# [Listed records]
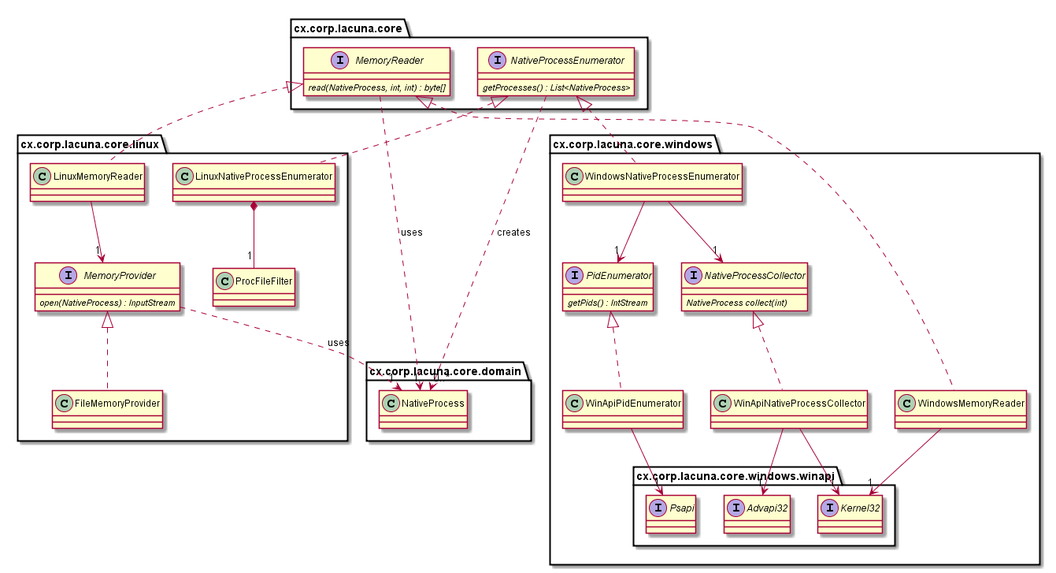
cxcorp/lacuna keeps this PlantUML diagram as dokumentaatio/luokkakaavio.png. Above is the earlier version. Its source is kept beside it as dokumentaatio/luokkakaavio.puml.
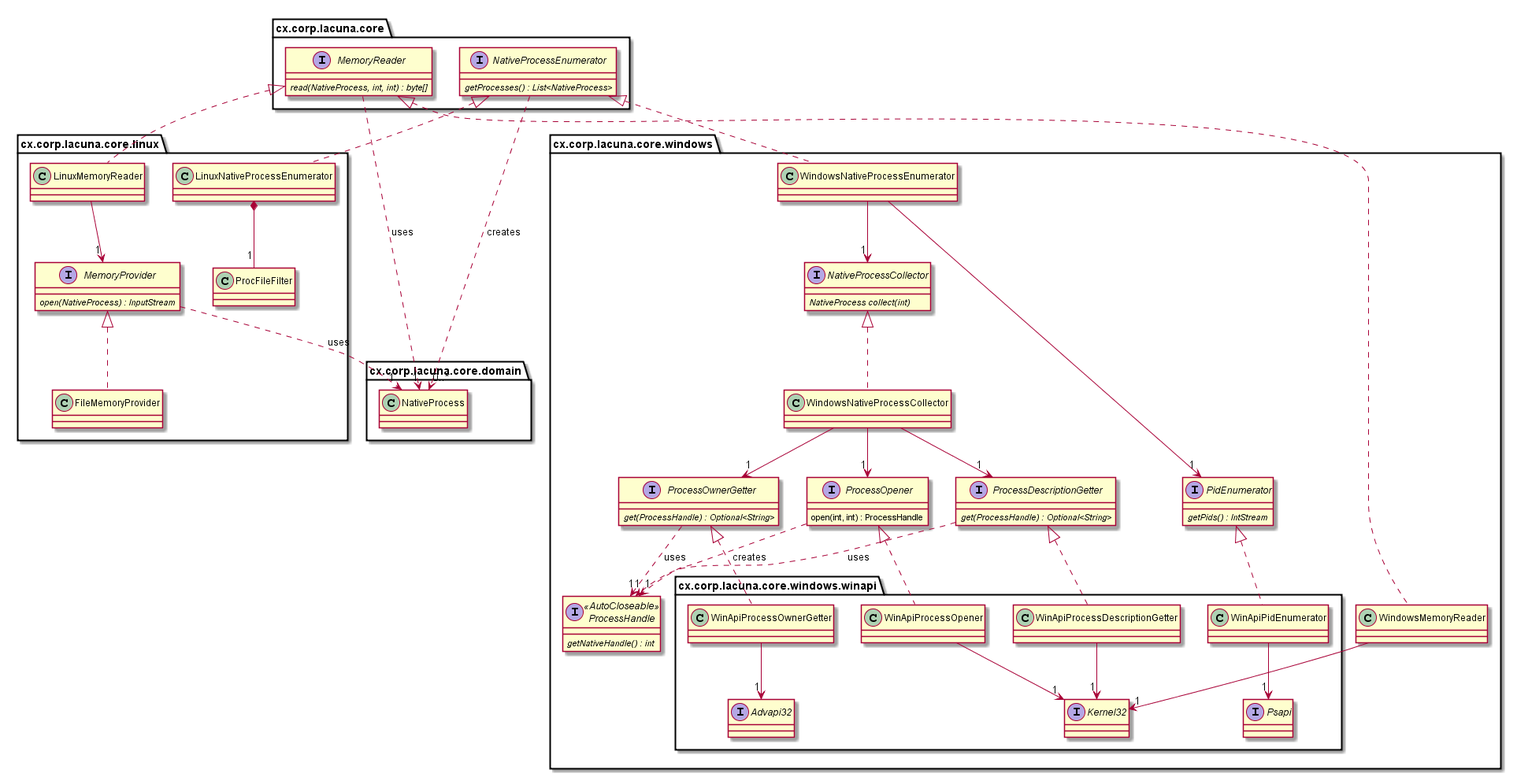
The same diagram one commit later.

What changed in the source:
```diff
@@ -22,6 +22,10 @@
         interface Kernel32
         interface Advapi32
         interface Psapi
+        class WinApiPidEnumerator
+        class WinApiProcessDescriptionGetter
+        class WinApiProcessOpener
+        class WinApiProcessOwnerGetter
     }
 
     interface NativeProcessCollector {
@@ -30,22 +34,50 @@
     interface PidEnumerator {
         {abstract} getPids() : IntStream
     }
+    interface ProcessDescriptionGetter {
+        {abstract} get(ProcessHandle) : Optional<String>
+    }
+    interface ProcessOwnerGetter {
+        {abstract} get(ProcessHandle) : Optional<String>
+    }
+    interface ProcessHandle <<AutoCloseable>> {
+        {abstract} getNativeHandle() : int
+    }
+    interface ProcessOpener {
+        open(int, int) : ProcessHandle
+    }
+
 
     class WindowsNativeProcessEnumerator
-    class WinApiNativeProcessCollector
-    class WinApiPidEnumerator
+    class WindowsNativeProcessCollector
     class WindowsMemoryReader
 
     NativeProcessEnumerator <|.. WindowsNativeProcessEnumerator
     WindowsNativeProcessEnumerator --> "1" PidEnumerator
     WindowsNativeProcessEnumerator --> "1" NativeProcessCollector
 
-    NativeProcessCollector <|.. WinApiNativeProcessCollector
-    WinApiNativeProcessCollector --> "1" Kernel32
-    WinApiNativeProcessCollector --> "1" Advapi32
+    NativeProcessCollector <|.. WindowsNativeProcessCollector
+
+    WindowsNativeProcessCollector --> "1" ProcessOpener
+    WindowsNativeProcessCollector --> "1" ProcessOwnerGetter
+    WindowsNativeProcessCollector --> "1" ProcessDescriptionGetter
+
+    ProcessOpener ..> "1" ProcessHandle : creates
+    ProcessOwnerGetter ..> "1" ProcessHandle : uses
+    ProcessDescriptionGetter ..> "1" ProcessHandle : uses
+
 
     PidEnumerator <|.. WinApiPidEnumerator
     WinApiPidEnumerator --> "1" Psapi
+
+    ProcessOpener <|.. WinApiProcessOpener
+    ProcessOwnerGetter <|.. WinApiProcessOwnerGetter
+    ProcessDescriptionGetter <|.. WinApiProcessDescriptionGetter
+
+    WinApiProcessOpener --> "1" Kernel32
+    WinApiProcessDescriptionGetter --> "1" Kernel32
+    WinApiProcessOwnerGetter --> "1" Advapi32
+
 
     MemoryReader <|.. WindowsMemoryReader
     WindowsMemoryReader --> "1" Kernel32
```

# [Instructions to follow]
Across the whole listing above, report each line that includes "ProcessHandle".

# [Solution to the exercise]
+        {abstract} get(ProcessHandle) : Optional<String>
+        {abstract} get(ProcessHandle) : Optional<String>
+    interface ProcessHandle <<AutoCloseable>> {
+        open(int, int) : ProcessHandle
+    ProcessOpener ..> "1" ProcessHandle : creates
+    ProcessOwnerGetter ..> "1" ProcessHandle : uses
+    ProcessDescriptionGetter ..> "1" ProcessHandle : uses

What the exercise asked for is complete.